How Do QR Code Payments Work?
Once scanned, your smartphone or tablet decodes the lines and shapes in the QR code pattern matrix. This data is converted into a complex string of characters that your phone will read as a command to either open a link, verify geolocation, or confirm the payment information.
QR payments can be processed through any of the following methods:
Merchant QR Scan
The merchant will display a code at checkout, which you may scan to accept—or deny—the transaction. After you scan, you may be prompted to verify your identity or enter your card details or PIN. Sometimes, you may be required to present your card for authentication.
Customer QR Scan
In a customer QR scan, stores will provide you with a scanner at which to point your personal QR codes. The customer will produce a unique QR payment code, which your scanner will read and request payment through the appropriate app.
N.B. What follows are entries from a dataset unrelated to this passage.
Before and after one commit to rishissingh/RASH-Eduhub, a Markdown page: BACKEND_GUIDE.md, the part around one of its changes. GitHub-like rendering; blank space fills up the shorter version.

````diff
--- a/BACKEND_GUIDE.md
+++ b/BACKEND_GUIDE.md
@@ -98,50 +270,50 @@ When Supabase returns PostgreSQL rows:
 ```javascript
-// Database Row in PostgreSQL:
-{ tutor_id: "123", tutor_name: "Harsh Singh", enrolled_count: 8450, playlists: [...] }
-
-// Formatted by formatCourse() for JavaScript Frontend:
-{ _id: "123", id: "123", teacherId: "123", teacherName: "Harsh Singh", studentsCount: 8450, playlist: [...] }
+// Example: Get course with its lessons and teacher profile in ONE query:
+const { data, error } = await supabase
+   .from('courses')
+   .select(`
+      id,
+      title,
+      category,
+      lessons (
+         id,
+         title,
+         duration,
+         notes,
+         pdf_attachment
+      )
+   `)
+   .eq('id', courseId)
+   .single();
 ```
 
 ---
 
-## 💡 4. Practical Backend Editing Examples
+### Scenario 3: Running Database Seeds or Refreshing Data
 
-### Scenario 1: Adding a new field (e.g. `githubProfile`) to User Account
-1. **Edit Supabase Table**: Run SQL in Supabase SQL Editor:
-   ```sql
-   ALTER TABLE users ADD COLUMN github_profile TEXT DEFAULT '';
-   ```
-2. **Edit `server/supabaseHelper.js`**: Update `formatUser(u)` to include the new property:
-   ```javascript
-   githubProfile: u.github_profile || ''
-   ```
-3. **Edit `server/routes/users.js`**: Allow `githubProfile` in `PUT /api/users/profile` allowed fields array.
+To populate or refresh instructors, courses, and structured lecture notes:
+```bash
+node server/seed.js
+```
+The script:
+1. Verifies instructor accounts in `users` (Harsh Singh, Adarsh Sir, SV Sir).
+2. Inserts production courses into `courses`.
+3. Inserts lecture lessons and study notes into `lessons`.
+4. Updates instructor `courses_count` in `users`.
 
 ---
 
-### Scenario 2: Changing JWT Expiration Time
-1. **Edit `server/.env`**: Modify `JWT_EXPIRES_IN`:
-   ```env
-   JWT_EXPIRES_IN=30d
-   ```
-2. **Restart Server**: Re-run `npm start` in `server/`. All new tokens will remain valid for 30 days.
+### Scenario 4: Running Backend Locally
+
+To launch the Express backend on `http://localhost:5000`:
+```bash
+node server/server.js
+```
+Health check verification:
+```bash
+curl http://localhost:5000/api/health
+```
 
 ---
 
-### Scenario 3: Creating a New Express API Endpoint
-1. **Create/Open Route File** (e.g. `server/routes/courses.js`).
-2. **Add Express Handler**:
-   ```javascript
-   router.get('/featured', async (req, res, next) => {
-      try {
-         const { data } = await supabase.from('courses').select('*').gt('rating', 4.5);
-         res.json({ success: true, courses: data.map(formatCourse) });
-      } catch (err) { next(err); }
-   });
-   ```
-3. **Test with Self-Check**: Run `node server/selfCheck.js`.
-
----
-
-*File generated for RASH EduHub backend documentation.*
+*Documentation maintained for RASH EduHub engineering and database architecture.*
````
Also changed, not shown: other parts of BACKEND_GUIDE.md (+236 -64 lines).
App-to-App QR Scan
If you and the merchant have the relevant payment apps enabled through your devices, you may scan the QR code displayed in the app and tap to confirm and process payment.
Where Are QR Payments Currently Being Used?
China leads the world in QR payments. Making payments via a QR-enabled device is the preferred transaction method in China, from luxury department stores to street vendors, leaving credit and debit cards in the dust. Most transactions in Asia occur via mobile payment apps like Alipay and WeChat.
Indeed, many Central- and East-Asian countries follow China’s lead. For instance, thousands of sellers in Vietnam, South Korea, and India have also embraced QR payments. Mobile QR codes have become the norm in much of this region, but the United Kingdom, Germany, and Portugal have also recently joined the US in QR codes and other contactless payment methods.
Be Careful Where You Use QR Codes
If you haven’t seen many QR payment codes in stores near you yet, don’t worry: they’re coming.
The ease and convenience of contactless payments are catching on worldwide. This is particularly true after the Covid-19 pandemic. Because of the geolocation and verification software that is programmed into QR code payments, they are often a safer and more secure payment option.
This shouldn’t lead you to assume that the platform is “fraud-proof,” though. You can still run up against scammers who are adept at breaking QR codes, like any other payment method.
For your security, if your QR code is rejected at the terminal for any reason, don’t try to rerun the payment until you’ve ascertained what the issue may be with your bank. Some QR code payments can be rejected if the payment has raised a red flag with your bank, or the merchant cannot verify your identity.
In either case, and as always, be aware of your surroundings when shopping. Pay attention to where and how you shop, and investigate any irregularities immediately. This can help protect you against QR code-enabled fraud attacks.